*ACTIVITY:* From the first record below to the last, retype each one exactly.

[Items from a data source]
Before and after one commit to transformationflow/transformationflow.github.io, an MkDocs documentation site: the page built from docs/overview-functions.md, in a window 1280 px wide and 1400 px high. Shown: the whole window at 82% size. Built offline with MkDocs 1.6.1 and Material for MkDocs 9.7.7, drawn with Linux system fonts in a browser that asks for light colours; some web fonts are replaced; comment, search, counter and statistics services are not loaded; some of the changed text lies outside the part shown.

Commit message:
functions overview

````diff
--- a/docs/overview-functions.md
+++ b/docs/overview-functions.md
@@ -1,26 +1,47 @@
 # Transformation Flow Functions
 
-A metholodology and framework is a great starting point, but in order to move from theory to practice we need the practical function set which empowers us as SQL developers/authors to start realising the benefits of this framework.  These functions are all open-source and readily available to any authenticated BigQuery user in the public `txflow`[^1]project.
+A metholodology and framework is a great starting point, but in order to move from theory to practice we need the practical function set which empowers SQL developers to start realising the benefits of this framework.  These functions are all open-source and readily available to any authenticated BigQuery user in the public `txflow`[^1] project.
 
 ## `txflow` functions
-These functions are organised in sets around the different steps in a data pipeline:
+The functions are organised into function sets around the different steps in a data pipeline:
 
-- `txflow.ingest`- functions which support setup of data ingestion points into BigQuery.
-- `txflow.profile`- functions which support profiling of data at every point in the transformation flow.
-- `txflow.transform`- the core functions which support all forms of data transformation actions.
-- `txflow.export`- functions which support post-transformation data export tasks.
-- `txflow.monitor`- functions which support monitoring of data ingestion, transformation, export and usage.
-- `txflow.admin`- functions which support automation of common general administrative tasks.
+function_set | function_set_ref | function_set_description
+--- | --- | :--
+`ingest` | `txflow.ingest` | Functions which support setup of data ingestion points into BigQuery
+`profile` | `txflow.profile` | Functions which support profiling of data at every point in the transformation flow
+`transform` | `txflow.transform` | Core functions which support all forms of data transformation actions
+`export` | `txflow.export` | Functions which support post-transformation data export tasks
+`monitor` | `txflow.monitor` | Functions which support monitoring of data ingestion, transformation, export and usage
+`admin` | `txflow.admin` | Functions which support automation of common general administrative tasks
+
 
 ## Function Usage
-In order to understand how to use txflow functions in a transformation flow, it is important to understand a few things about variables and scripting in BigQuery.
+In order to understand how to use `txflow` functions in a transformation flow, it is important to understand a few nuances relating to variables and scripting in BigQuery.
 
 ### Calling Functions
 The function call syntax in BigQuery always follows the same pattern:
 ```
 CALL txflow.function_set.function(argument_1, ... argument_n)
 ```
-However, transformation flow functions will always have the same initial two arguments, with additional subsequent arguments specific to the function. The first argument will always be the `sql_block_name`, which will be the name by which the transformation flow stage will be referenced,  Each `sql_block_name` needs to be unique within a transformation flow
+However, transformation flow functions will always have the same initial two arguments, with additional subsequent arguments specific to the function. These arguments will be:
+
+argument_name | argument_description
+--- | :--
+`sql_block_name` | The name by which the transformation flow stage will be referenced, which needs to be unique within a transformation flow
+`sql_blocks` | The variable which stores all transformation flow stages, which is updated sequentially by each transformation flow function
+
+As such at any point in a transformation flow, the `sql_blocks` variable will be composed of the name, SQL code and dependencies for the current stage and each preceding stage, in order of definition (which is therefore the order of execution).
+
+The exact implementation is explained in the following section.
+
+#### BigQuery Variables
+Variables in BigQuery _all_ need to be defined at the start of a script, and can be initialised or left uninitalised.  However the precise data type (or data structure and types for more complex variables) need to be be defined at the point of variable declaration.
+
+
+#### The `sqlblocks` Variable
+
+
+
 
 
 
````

*PROBLEM SOLUTION:*
Before and after one commit to transformationflow/transformationflow.github.io, an MkDocs documentation site: the page built from docs/overview-functions.md, in a window 1280 px wide and 1400 px high. Shown: the whole window at 82% size. Built offline with MkDocs 1.6.1 and Material for MkDocs 9.7.7, drawn with Linux system fonts in a browser that asks for light colours; some web fonts are replaced; comment, search, counter and statistics services are not loaded; some of the changed text lies outside the part shown.

Commit message:
functions overview

````diff
--- a/docs/overview-functions.md
+++ b/docs/overview-functions.md
@@ -1,26 +1,47 @@
 # Transformation Flow Functions
 
-A metholodology and framework is a great starting point, but in order to move from theory to practice we need the practical function set which empowers us as SQL developers/authors to start realising the benefits of this framework.  These functions are all open-source and readily available to any authenticated BigQuery user in the public `txflow`[^1]project.
+A metholodology and framework is a great starting point, but in order to move from theory to practice we need the practical function set which empowers SQL developers to start realising the benefits of this framework.  These functions are all open-source and readily available to any authenticated BigQuery user in the public `txflow`[^1] project.
 
 ## `txflow` functions
-These functions are organised in sets around the different steps in a data pipeline:
+The functions are organised into function sets around the different steps in a data pipeline:
 
-- `txflow.ingest`- functions which support setup of data ingestion points into BigQuery.
-- `txflow.profile`- functions which support profiling of data at every point in the transformation flow.
-- `txflow.transform`- the core functions which support all forms of data transformation actions.
-- `txflow.export`- functions which support post-transformation data export tasks.
-- `txflow.monitor`- functions which support monitoring of data ingestion, transformation, export and usage.
-- `txflow.admin`- functions which support automation of common general administrative tasks.
+function_set | function_set_ref | function_set_description
+--- | --- | :--
+`ingest` | `txflow.ingest` | Functions which support setup of data ingestion points into BigQuery
+`profile` | `txflow.profile` | Functions which support profiling of data at every point in the transformation flow
+`transform` | `txflow.transform` | Core functions which support all forms of data transformation actions
+`export` | `txflow.export` | Functions which support post-transformation data export tasks
+`monitor` | `txflow.monitor` | Functions which support monitoring of data ingestion, transformation, export and usage
+`admin` | `txflow.admin` | Functions which support automation of common general administrative tasks
+
 
 ## Function Usage
-In order to understand how to use txflow functions in a transformation flow, it is important to understand a few things about variables and scripting in BigQuery.
+In order to understand how to use `txflow` functions in a transformation flow, it is important to understand a few nuances relating to variables and scripting in BigQuery.
 
 ### Calling Functions
 The function call syntax in BigQuery always follows the same pattern:
 ```
 CALL txflow.function_set.function(argument_1, ... argument_n)
 ```
-However, transformation flow functions will always have the same initial two arguments, with additional subsequent arguments specific to the function. The first argument will always be the `sql_block_name`, which will be the name by which the transformation flow stage will be referenced,  Each `sql_block_name` needs to be unique within a transformation flow
+However, transformation flow functions will always have the same initial two arguments, with additional subsequent arguments specific to the function. These arguments will be:
+
+argument_name | argument_description
+--- | :--
+`sql_block_name` | The name by which the transformation flow stage will be referenced, which needs to be unique within a transformation flow
+`sql_blocks` | The variable which stores all transformation flow stages, which is updated sequentially by each transformation flow function
+
+As such at any point in a transformation flow, the `sql_blocks` variable will be composed of the name, SQL code and dependencies for the current stage and each preceding stage, in order of definition (which is therefore the order of execution).
+
+The exact implementation is explained in the following section.
+
+#### BigQuery Variables
+Variables in BigQuery _all_ need to be defined at the start of a script, and can be initialised or left uninitalised.  However the precise data type (or data structure and types for more complex variables) need to be be defined at the point of variable declaration.
+
+
+#### The `sqlblocks` Variable
+
+
+
 
 
 
````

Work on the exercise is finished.